The Telegraph is proud to launch the Weekend Politics Interview, the first in a series of weekly interviews with important political figures
This week saw the historic election of Model-Mili to the post of Conservative Party Leader, becoming the first Tory Leader to be elected and not immediately become Prime Minister since InfernoPlato. The new leader sat down with the Telegraph to discuss the direction of the party.
The election was incredibly close, decided by just one vote. Mili disagreed with the assertion that their leadership would be constrained by the seemingly lacking mandate, and said his campaign was focused on internal party operations and its administration.
The topic of Gregfest has been a political hot topic for the past several months, and one which has caused some headaches for the Conservatives. The former Prime Minister eelsemaj admitted that he felt some aspects of it were too radical, and suggested he had given too much to his coalition partners. Mili however struck a more aggressive tone, stating he “did not regret Gregfest or its contents”, and that if he had been PM at the time he would still have proposed it. He also laid out his parties opposition to the recent Representation of the People (Prisoners) bill proposed by the Government, stating his party had “no intention of allowing human traffickers to vote”

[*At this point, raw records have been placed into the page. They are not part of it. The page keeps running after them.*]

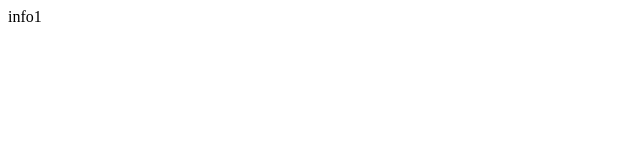
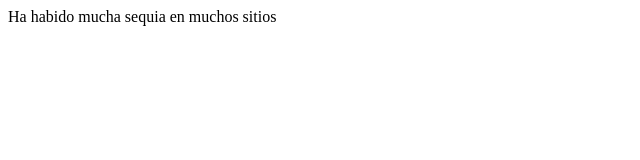
Before and after one commit to danmor23daw2/GP1-Agua, a plain HTML site: page info1.html in a window 1280 px wide. Shown: the whole page, without its empty margins (0-640 px from the left). Drawn offline with Linux system fonts and the light colour scheme.

Commit message:
texto info1 v1

```diff
--- a/info1.html
+++ b/info1.html
@@ -6,6 +6,6 @@
     <title>Document</title>
 </head>
 <body>
-    info1
+    Ha habido mucha sequia en muchos sitios
 </body>
 </html>
```
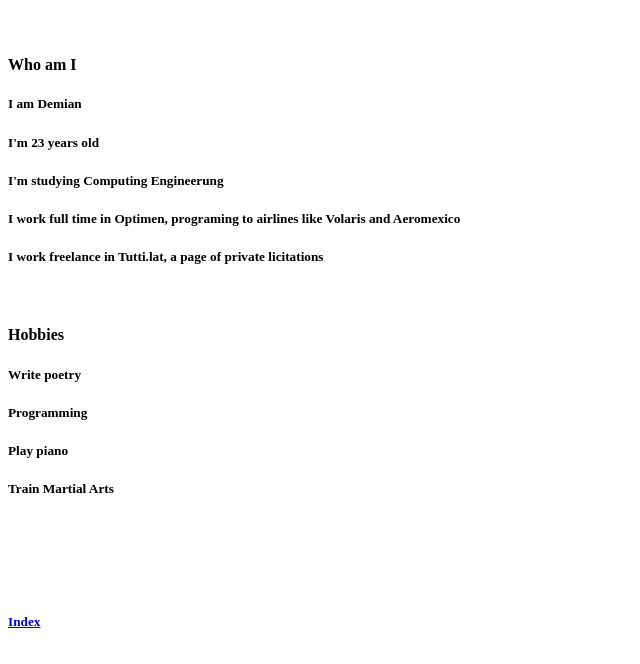
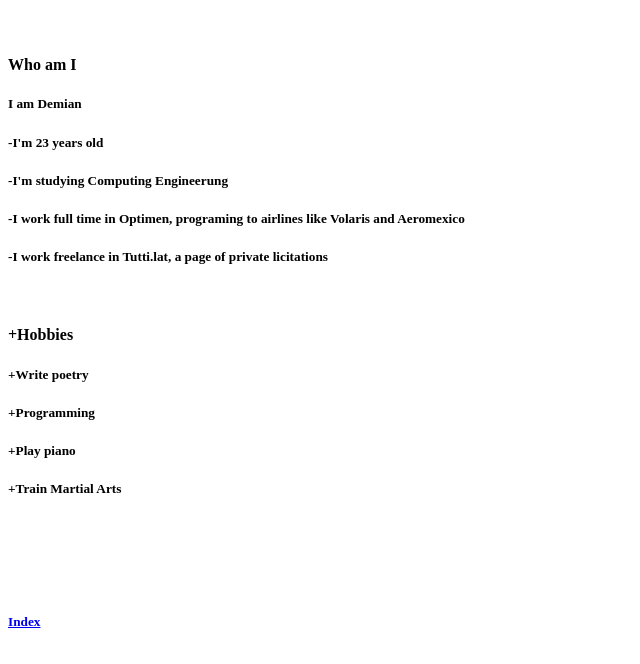
Before and after one commit to Khero001/ddm.github.io, a plain HTML site: page personal.html in a window 1280 px wide. Shown: the part 38-702 px from the top of the page, without its empty margins (0-640 px from the left). Drawn offline with Linux system fonts and the light colour scheme.

Commit message:
Update personal.html

```diff
--- a/personal.html
+++ b/personal.html
@@ -9,16 +9,16 @@
     <h5>
       I am Demian
     </h5>
-    <h5>I'm 23 years old</h5>
-    <h5>I'm studying Computing Engineerung</h5>
-    <h5>I work full time in Optimen, programing to airlines like Volaris and Aeromexico</h5>
-    <h5>I work freelance in Tutti.lat, a page of private licitations</h5>
+    <h5>-I'm 23 years old</h5>
+    <h5>-I'm studying Computing Engineerung</h5>
+    <h5>-I work full time in Optimen, programing to airlines like Volaris and Aeromexico</h5>
+    <h5>-I work freelance in Tutti.lat, a page of private licitations</h5>
     <br>
-    <h4>Hobbies</h4>
-    <h5>Write poetry</h5>
-    <h5>Programming</h5>
-    <h5>Play piano</h5>
-    <h5>Train Martial Arts</h5>
+    <h4>+Hobbies</h4>
+    <h5>+Write poetry</h5>
+    <h5>+Programming</h5>
+    <h5>+Play piano</h5>
+    <h5>+Train Martial Arts</h5>
     <br>
     <br>
     <br>
```
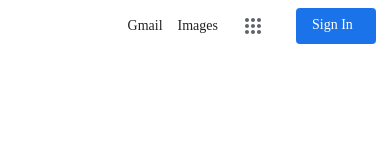
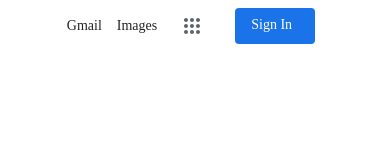
Before and after one commit to ThakshilaNuwangi/google-custom-search-engine, a website: page index.html in a window 390 px wide. Drawn offline with nearby package versions, Linux system fonts and the light colour scheme.

Commit message:
set the responsiveness to the header

```diff
--- a/css/style.css
+++ b/css/style.css
@@ -71,3 +71,8 @@ header #sign-in:hover{
 /* == Keyframes */
 
 /* == Media Queries */
+@media all and (max-width:419px){
+    header{
+        justify-content: center;
+    }
+}
```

Conservative polling has been a tough sight for the party, falling from the 34% to under 27% in the space of a few weeks. Mili acknowledged the drop, however he said his party had been “focused on devo elections” for the past weeks, and that their conclusion would allow the part to get its message out and stop a “disastrous government agenda”. He cited his party’s opposition to “government plans to steal your ability to choose what school your child goes to” and the governments defeat on the “abysmal Trade Union Choice” bill.
On the issue of future coalitions, the new leader was evasive, saying that his personal preference in the event of a government collapse would be to “seek to work with parties that have shared goals and express an interest in working with us to provide stable government and a legislative agenda in the interests of the country”. He left open the idea of the so called Exec Coalition between the Conservatives, Lib Dems and Classical Liberals, however said it was “substantially less likely now than at the beginning of the term”.
Finally, we asked Mili to speak about his predecessor and former Prime Minister Eelsemaj, who Mili had a close professional and personal relationship with. Mili paid tribute to the former PM, saying “Eels was a great Prime Minister, a great Leader and a great friend. He poured his heart and soul into doing what was right for the country during his premiership, and I’m saddened by his departure from Conservative Leadership. I hope he remains active in british politics, and I can’t thank him enough for the work he has done for both the party and the country.”
Next week on the Weekend Politics Interview, we speak to Justice Secretary Vitiating about the Prisoners Vote Bill, the abolition of the Queens Counsel and the inner workings of Sunrise